[Opening Provided data section]
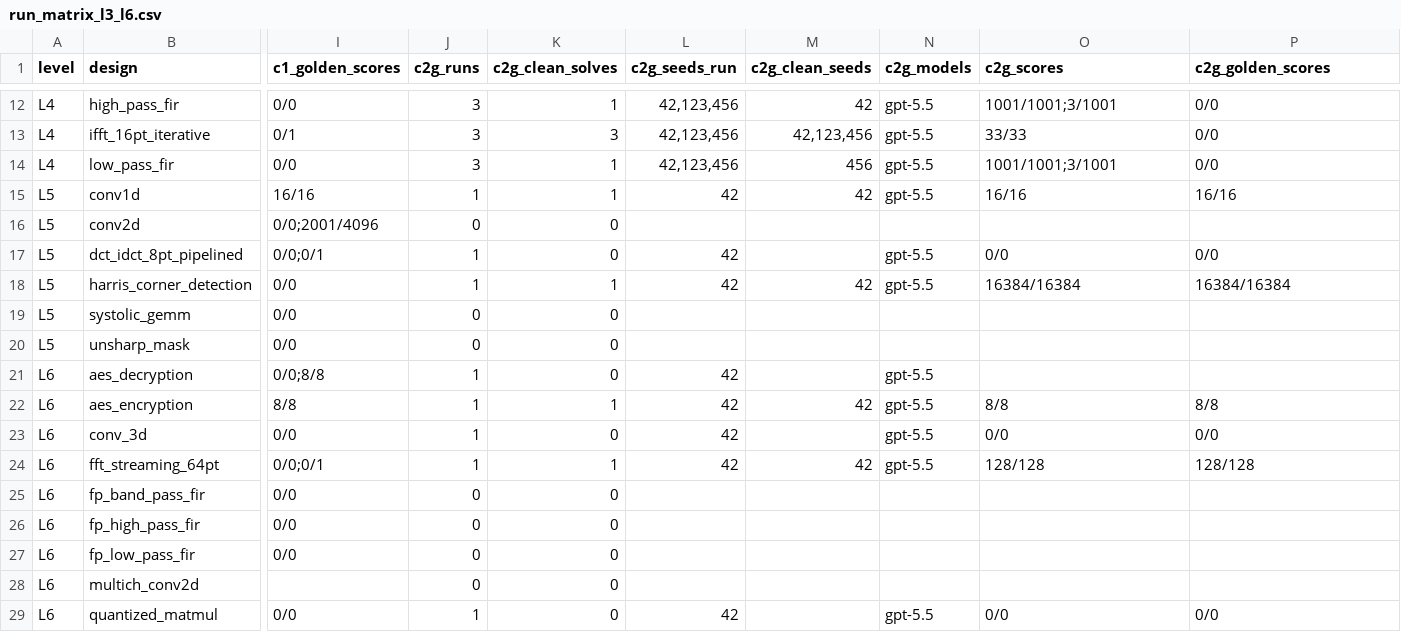
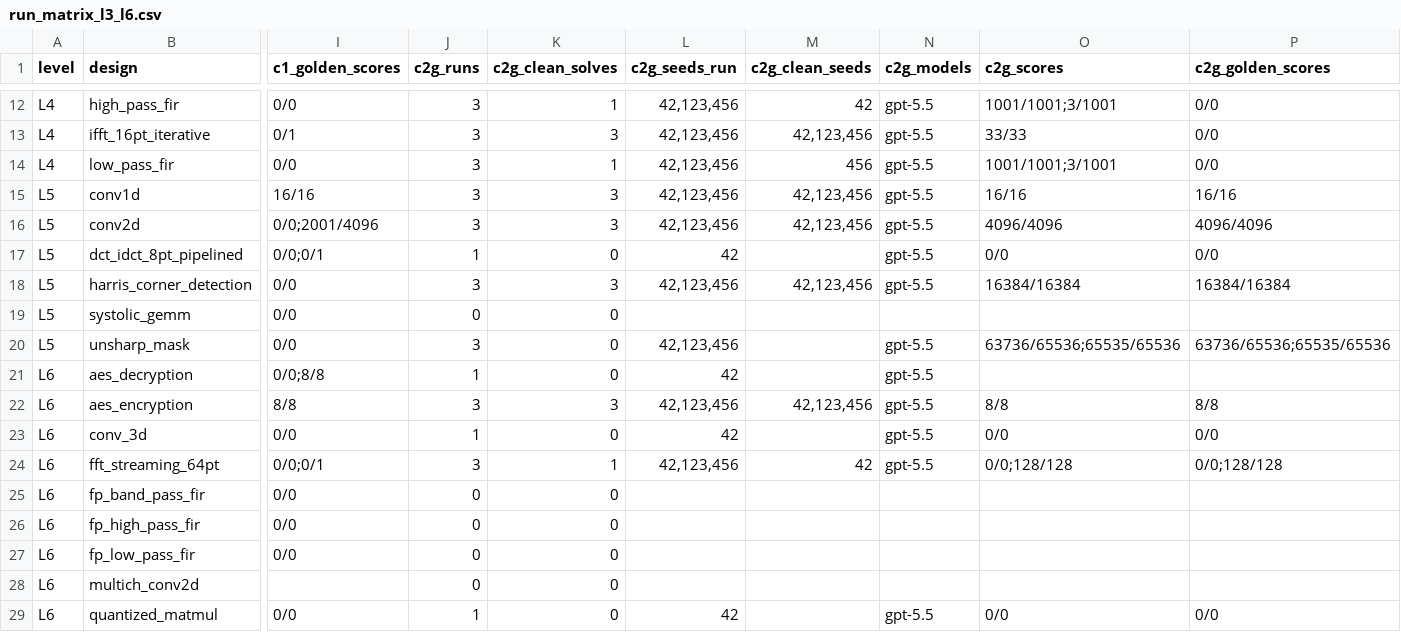
Before and after one commit to saaheerpurav/archxbench-decomposed-cegis, a CSV file: artifacts/inventories/run_matrix_l3_l6.csv, drawn as a sheet; only a part is shown, gaps mark what is left out; the diff names each change by its address in the sheet, - before the commit and + after, or states it on an @@ line.

```diff
--- a/artifacts/inventories/run_matrix_l3_l6.csv
+++ b/artifacts/inventories/run_matrix_l3_l6.csv
-J15 (c2g_runs): 1
+J15 (c2g_runs): 3
-K15 (c2g_clean_solves): 1
+K15 (c2g_clean_solves): 3
-L15 (c2g_seeds_run): 42
+L15 (c2g_seeds_run): 42,123,456
-M15 (c2g_clean_seeds): 42
+M15 (c2g_clean_seeds): 42,123,456
-J16 (c2g_runs): 0
+J16 (c2g_runs): 3
-K16 (c2g_clean_solves): 0
+K16 (c2g_clean_solves): 3
-L16 (c2g_seeds_run): (empty)
+L16 (c2g_seeds_run): 42,123,456
-M16 (c2g_clean_seeds): (empty)
+M16 (c2g_clean_seeds): 42,123,456
-N16 (c2g_models): (empty)
+N16 (c2g_models): gpt-5.5
-O16 (c2g_scores): (empty)
+O16 (c2g_scores): 4096/4096
-P16 (c2g_golden_scores): (empty)
+P16 (c2g_golden_scores): 4096/4096
-J18 (c2g_runs): 1
+J18 (c2g_runs): 3
-K18 (c2g_clean_solves): 1
+K18 (c2g_clean_solves): 3
-L18 (c2g_seeds_run): 42
+L18 (c2g_seeds_run): 42,123,456
-M18 (c2g_clean_seeds): 42
+M18 (c2g_clean_seeds): 42,123,456
-J20 (c2g_runs): 0
+J20 (c2g_runs): 3
-L20 (c2g_seeds_run): (empty)
+L20 (c2g_seeds_run): 42,123,456
-N20 (c2g_models): (empty)
+N20 (c2g_models): gpt-5.5
-O20 (c2g_scores): (empty)
+O20 (c2g_scores): 63736/65536;65535/65536
-P20 (c2g_golden_scores): (empty)
+P20 (c2g_golden_scores): 63736/65536;65535/65536
-J22 (c2g_runs): 1
+J22 (c2g_runs): 3
-K22 (c2g_clean_solves): 1
+K22 (c2g_clean_solves): 3
-L22 (c2g_seeds_run): 42
+L22 (c2g_seeds_run): 42,123,456
-M22 (c2g_clean_seeds): 42
+M22 (c2g_clean_seeds): 42,123,456
-J24 (c2g_runs): 1
+J24 (c2g_runs): 3
-L24 (c2g_seeds_run): 42
+L24 (c2g_seeds_run): 42,123,456
-O24 (c2g_scores): 128/128
+O24 (c2g_scores): 0/0;128/128
-P24 (c2g_golden_scores): 128/128
+P24 (c2g_golden_scores): 0/0;128/128
```
Also changed, not shown: artifacts/inventories/artifact_index.csv, 25 other files.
[Closing Provided data section]
Reproduce these records exactly, but not the pictures.

● **Exercise solution**:
Before and after one commit to saaheerpurav/archxbench-decomposed-cegis, a CSV file: artifacts/inventories/run_matrix_l3_l6.csv, drawn as a sheet; only a part is shown, gaps mark what is left out; the diff names each change by its address in the sheet, - before the commit and + after, or states it on an @@ line.

```diff
--- a/artifacts/inventories/run_matrix_l3_l6.csv
+++ b/artifacts/inventories/run_matrix_l3_l6.csv
-J15 (c2g_runs): 1
+J15 (c2g_runs): 3
-K15 (c2g_clean_solves): 1
+K15 (c2g_clean_solves): 3
-L15 (c2g_seeds_run): 42
+L15 (c2g_seeds_run): 42,123,456
-M15 (c2g_clean_seeds): 42
+M15 (c2g_clean_seeds): 42,123,456
-J16 (c2g_runs): 0
+J16 (c2g_runs): 3
-K16 (c2g_clean_solves): 0
+K16 (c2g_clean_solves): 3
-L16 (c2g_seeds_run): (empty)
+L16 (c2g_seeds_run): 42,123,456
-M16 (c2g_clean_seeds): (empty)
+M16 (c2g_clean_seeds): 42,123,456
-N16 (c2g_models): (empty)
+N16 (c2g_models): gpt-5.5
-O16 (c2g_scores): (empty)
+O16 (c2g_scores): 4096/4096
-P16 (c2g_golden_scores): (empty)
+P16 (c2g_golden_scores): 4096/4096
-J18 (c2g_runs): 1
+J18 (c2g_runs): 3
-K18 (c2g_clean_solves): 1
+K18 (c2g_clean_solves): 3
-L18 (c2g_seeds_run): 42
+L18 (c2g_seeds_run): 42,123,456
-M18 (c2g_clean_seeds): 42
+M18 (c2g_clean_seeds): 42,123,456
-J20 (c2g_runs): 0
+J20 (c2g_runs): 3
-L20 (c2g_seeds_run): (empty)
+L20 (c2g_seeds_run): 42,123,456
-N20 (c2g_models): (empty)
+N20 (c2g_models): gpt-5.5
-O20 (c2g_scores): (empty)
+O20 (c2g_scores): 63736/65536;65535/65536
-P20 (c2g_golden_scores): (empty)
+P20 (c2g_golden_scores): 63736/65536;65535/65536
-J22 (c2g_runs): 1
+J22 (c2g_runs): 3
-K22 (c2g_clean_solves): 1
+K22 (c2g_clean_solves): 3
-L22 (c2g_seeds_run): 42
+L22 (c2g_seeds_run): 42,123,456
-M22 (c2g_clean_seeds): 42
+M22 (c2g_clean_seeds): 42,123,456
-J24 (c2g_runs): 1
+J24 (c2g_runs): 3
-L24 (c2g_seeds_run): 42
+L24 (c2g_seeds_run): 42,123,456
-O24 (c2g_scores): 128/128
+O24 (c2g_scores): 0/0;128/128
-P24 (c2g_golden_scores): 128/128
+P24 (c2g_golden_scores): 0/0;128/128
```
Also changed, not shown: artifacts/inventories/artifact_index.csv, 25 other files.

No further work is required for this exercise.